The second objective was to evaluate the overall precision and accuracy of the instrumental and headspace parameters used within the analysis. Ten replicates containing an ethanol concentration of 0.02 g/dL (Restek, CAT# 36249; Bellefonte, PA, USA) were prepared to determine the impact to method detection limits from the various instrumental parameters. Ten additional replicates containing an ethanol concentration of 0.08 g/dL (Restek, CAT# 36263; Bellefonte, PA, USA) were prepared to determine the degree of uncertainty at this common threshold value. Both sets of replicates were prepared in a similar manner to the calibration curve samples using both n-propanol and t-butanol as internal standards. Continuing calibration verification (CCV) standards at 0.08 g/dL were present at regular intervals within each sequence in order to evaluate the differences between external and internal standard quantification, and ensure instrument control throughout the analytical sequence. Each sequence consisted of a solvent blank (distilled water), eight levels of the calibration curve (0.02 g/dL–0.30 g/dL) with the respective internal standard (n-propanol or t-butanol), an internal standard blank (internal standard in distilled water), ten replicates of 0.02 g/dL with the respective internal standard and ten replicates of 0.08 g/dL with the respective internal standard. A CCV standard of 0.08 g/dL was placed every 10 samples within the sequence. To ensure there was no cross-contamination, each sample was prepared in a fresh vial and no vials were re-used. Overall, the sequence consisted of 33 individual analyses at one set of headspace parameters. Each altered headspace parameter set of oven temperature and vial pressurization was run twice, one for n-propanol and the other for t-butanol.
2.3. GC Parameters of Instrumentation

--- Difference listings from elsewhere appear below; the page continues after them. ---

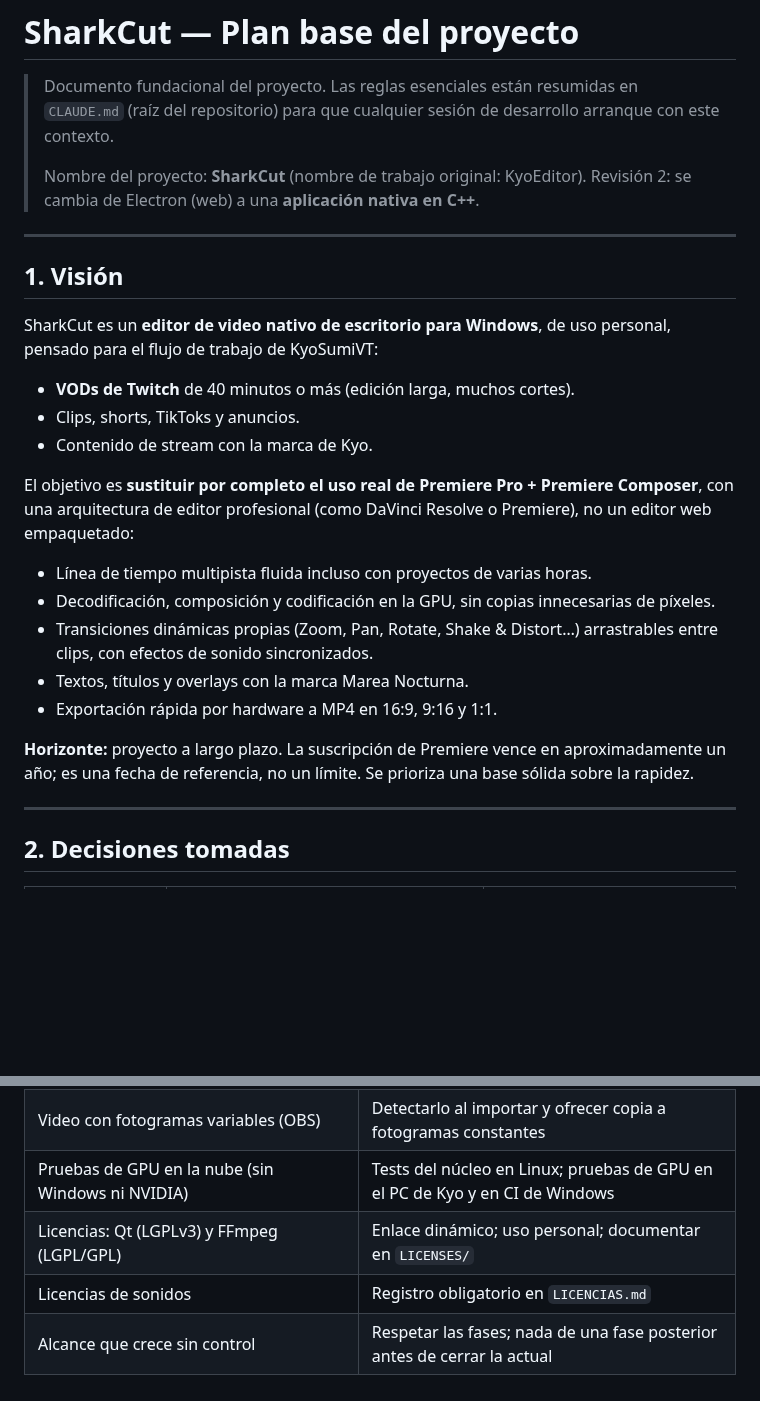
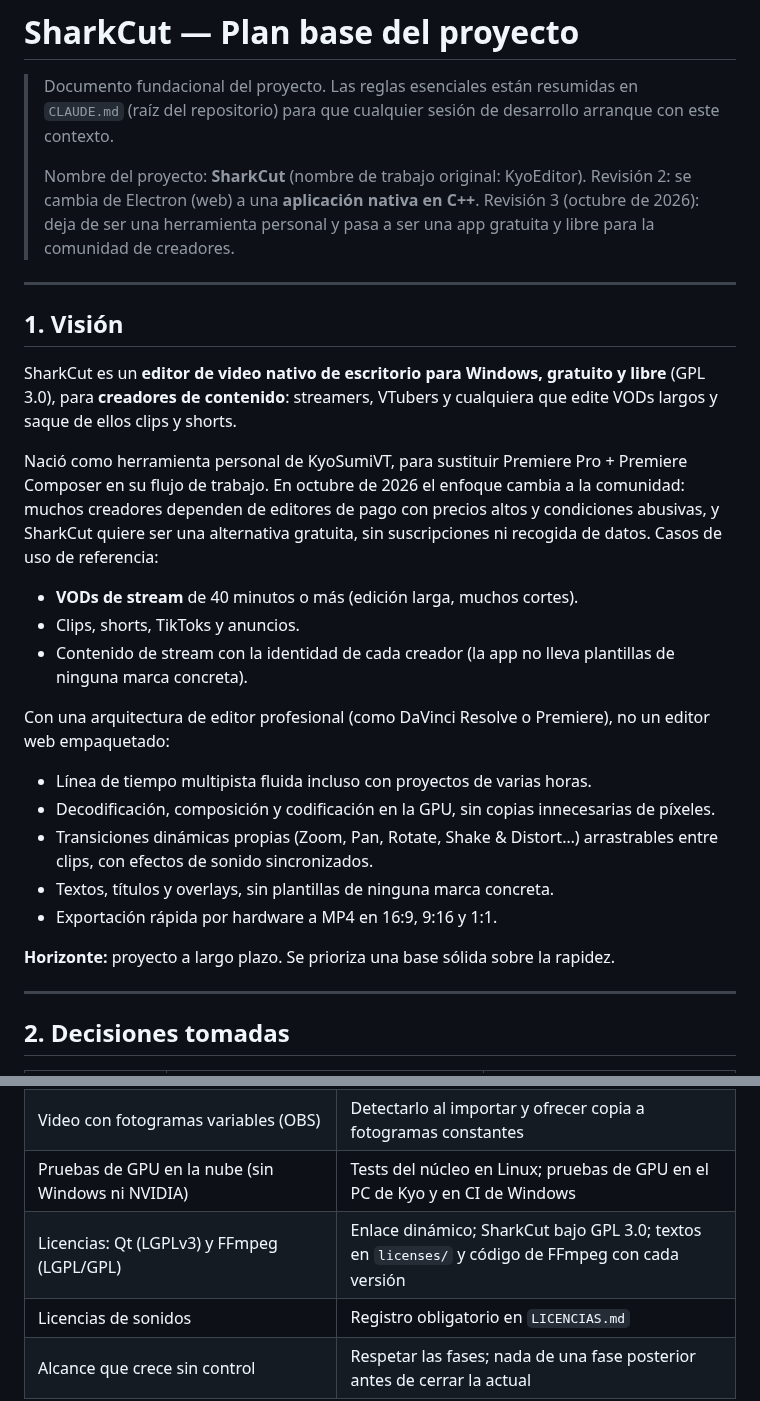
Before and after one commit to KyoSharkCode/SharkCut, a Markdown page: docs/PLAN.md, 2 parts joined by grey strips. Drawn GitHub-style; blank space fills up the shorter version.

Commit message:
Plan y CLAUDE.md: SharkCut como app libre para la comunidad de creadores
Co-Authored-By: Claude Opus 5.5 <noreply@anthropic.com>
Claude-Session: https://claude.ai/code/session_013aJ5wZBy1qRRCjdr5MAPTX

```diff
--- a/docs/PLAN.md
+++ b/docs/PLAN.md
@@ -6,33 +6,40 @@
 >
 > Nombre del proyecto: **SharkCut** (nombre de trabajo original: KyoEditor).
 > Revisión 2: se cambia de Electron (web) a una **aplicación nativa en C++**.
+> Revisión 3 (octubre de 2026): deja de ser una herramienta personal y pasa a ser una
+> app gratuita y libre para la comunidad de creadores.
 
 ---
 
 ## 1. Visión
 
-SharkCut es un **editor de video nativo de escritorio para Windows**, de uso
-personal, pensado para el flujo de trabajo de KyoSumiVT:
+SharkCut es un **editor de video nativo de escritorio para Windows, gratuito y libre**
+(GPL 3.0), para **creadores de contenido**: streamers, VTubers y cualquiera que edite
+VODs largos y saque de ellos clips y shorts.
 
-- **VODs de Twitch** de 40 minutos o más (edición larga, muchos cortes).
+Nació como herramienta personal de KyoSumiVT, para sustituir Premiere Pro + Premiere
+Composer en su flujo de trabajo. En octubre de 2026 el enfoque cambia a la comunidad:
+muchos creadores dependen de editores de pago con precios altos y condiciones abusivas,
+y SharkCut quiere ser una alternativa gratuita, sin suscripciones ni recogida de datos.
+Casos de uso de referencia:
+
+- **VODs de stream** de 40 minutos o más (edición larga, muchos cortes).
 - Clips, shorts, TikToks y anuncios.
-- Contenido de stream con la marca de Kyo.
+- Contenido de stream con la identidad de cada creador (la app no lleva plantillas de
+  ninguna marca concreta).
 
-El objetivo es **sustituir por completo el uso real de Premiere Pro +
-Premiere Composer**, con una arquitectura de editor profesional (como
-DaVinci Resolve o Premiere), no un editor web empaquetado:
+Con una arquitectura de editor profesional (como DaVinci Resolve o Premiere), no un
+editor web empaquetado:
 
 - Línea de tiempo multipista fluida incluso con proyectos de varias horas.
 - Decodificación, composición y codificación en la GPU, sin copias
   innecesarias de píxeles.
 - Transiciones dinámicas propias (Zoom, Pan, Rotate, Shake & Distort…)
   arrastrables entre clips, con efectos de sonido sincronizados.
-- Textos, títulos y overlays con la marca Marea Nocturna.
+- Textos, títulos y overlays, sin plantillas de ninguna marca concreta.
 - Exportación rápida por hardware a MP4 en 16:9, 9:16 y 1:1.
 
-**Horizonte:** proyecto a largo plazo. La suscripción de Premiere vence en
-aproximadamente un año; es una fecha de referencia, no un límite. Se prioriza
-una base sólida sobre la rapidez.
+**Horizonte:** proyecto a largo plazo. Se prioriza una base sólida sobre la rapidez.
 
 ---
 
@@ -447,7 +454,7 @@ echar de menos Premiere.
 | Sincronía audio/video | Audio como reloj maestro; tiempos enteros y racionales |
 | Video con fotogramas variables (OBS) | Detectarlo al importar y ofrecer copia a fotogramas constantes |
 | Pruebas de GPU en la nube (sin Windows ni NVIDIA) | Tests del núcleo en Linux; pruebas de GPU en el PC de Kyo y en CI de Windows |
-| Licencias: Qt (LGPLv3) y FFmpeg (LGPL/GPL) | Enlace dinámico; uso personal; documentar en `LICENSES/` |
+| Licencias: Qt (LGPLv3) y FFmpeg (LGPL/GPL) | Enlace dinámico; SharkCut bajo GPL 3.0; textos en `licenses/` y código de FFmpeg con cada versión |
 | Licencias de sonidos | Registro obligatorio en `LICENCIAS.md` |
 | Alcance que crece sin control | Respetar las fases; nada de una fase posterior antes de cerrar la actual |
 
```
Also changed, not shown: CLAUDE.md (+4 -2 lines).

Table 1 summarizes the original instrumental parameters for the GC and Headspace Auto-Sampler provided by Agilent Technologies (original equipment manufacturer, or OEM). Table 2 depicts the design of experiments (DOE), which includes the several combinations of headspace oven temperature and headspace vial pressurization that were investigated to determine the robust nature of the original provided headspace parameters. The oven temperature and vial pressurization within the headspace auto-sampler were chosen due to their direct effect on the sample. These parameters were of highest interest, as they would likely have the greatest impact on the resulting data. The overall chromatographic performance (baseline resolution, Gaussian peak shape, co-elutions and overall baseline) dictated the varying vial pressurizations that were evaluated at each headspace oven temperature.
|Headspace Oven Temperature||Headspace Vial Pressurization|
|65 °C||15 psi|
|85 °C||15 psi|
|100 °C||0 psi|
|125 °C||15 psi|
|135 °C||15 psi|
|140 °C||15 psi|
The original combination of 100 °C headspace oven temperature and 15-psi headspace vial pressurization has consistently shown acceptable accuracy and precision when applied to sterilized sheep’s blood containing various ethanol concentrations . However, few studies have evaluated modification of these two specific parameters due to the theory that the headspace temperature must be lower than that of the sample diluent in order to ensure that little to no sample diluent is vaporized . When comparing the boiling point of water (100 °C) to that of other possible organic solvents such as Dimethylsulfoxide (DMSO) (189 °C), it is apparent that water requires a lower HS-oven temperature for a successful analysis. Despite the higher boiling point, these organic solvents can degrade at higher temperatures. Water was chosen as the diluent for this analysis due to its stable and clean nature . This preparatory method is also consistent with laboratory practices for calibration and calibration verification. Evaluation of a blood matrix was not performed since the goal was to determine method performance, not a validation of an actual standard operating procedure (SOP) for a particular laboratory. Overall, acceptable data in regards to method performance was obtained without the use of blood in comparison to previous experiments , which will be subsequently discussed (Section 3).
2.4. Data Processing and Equations
Agilent OpenLab CDS ChemStation Edition for GC Systems C.01.05 software was used for instrument control and data processing. Headspace Control software ChemStation Edition B.01.04 was utilized to control the different variables of the Headspace Auto-sampler.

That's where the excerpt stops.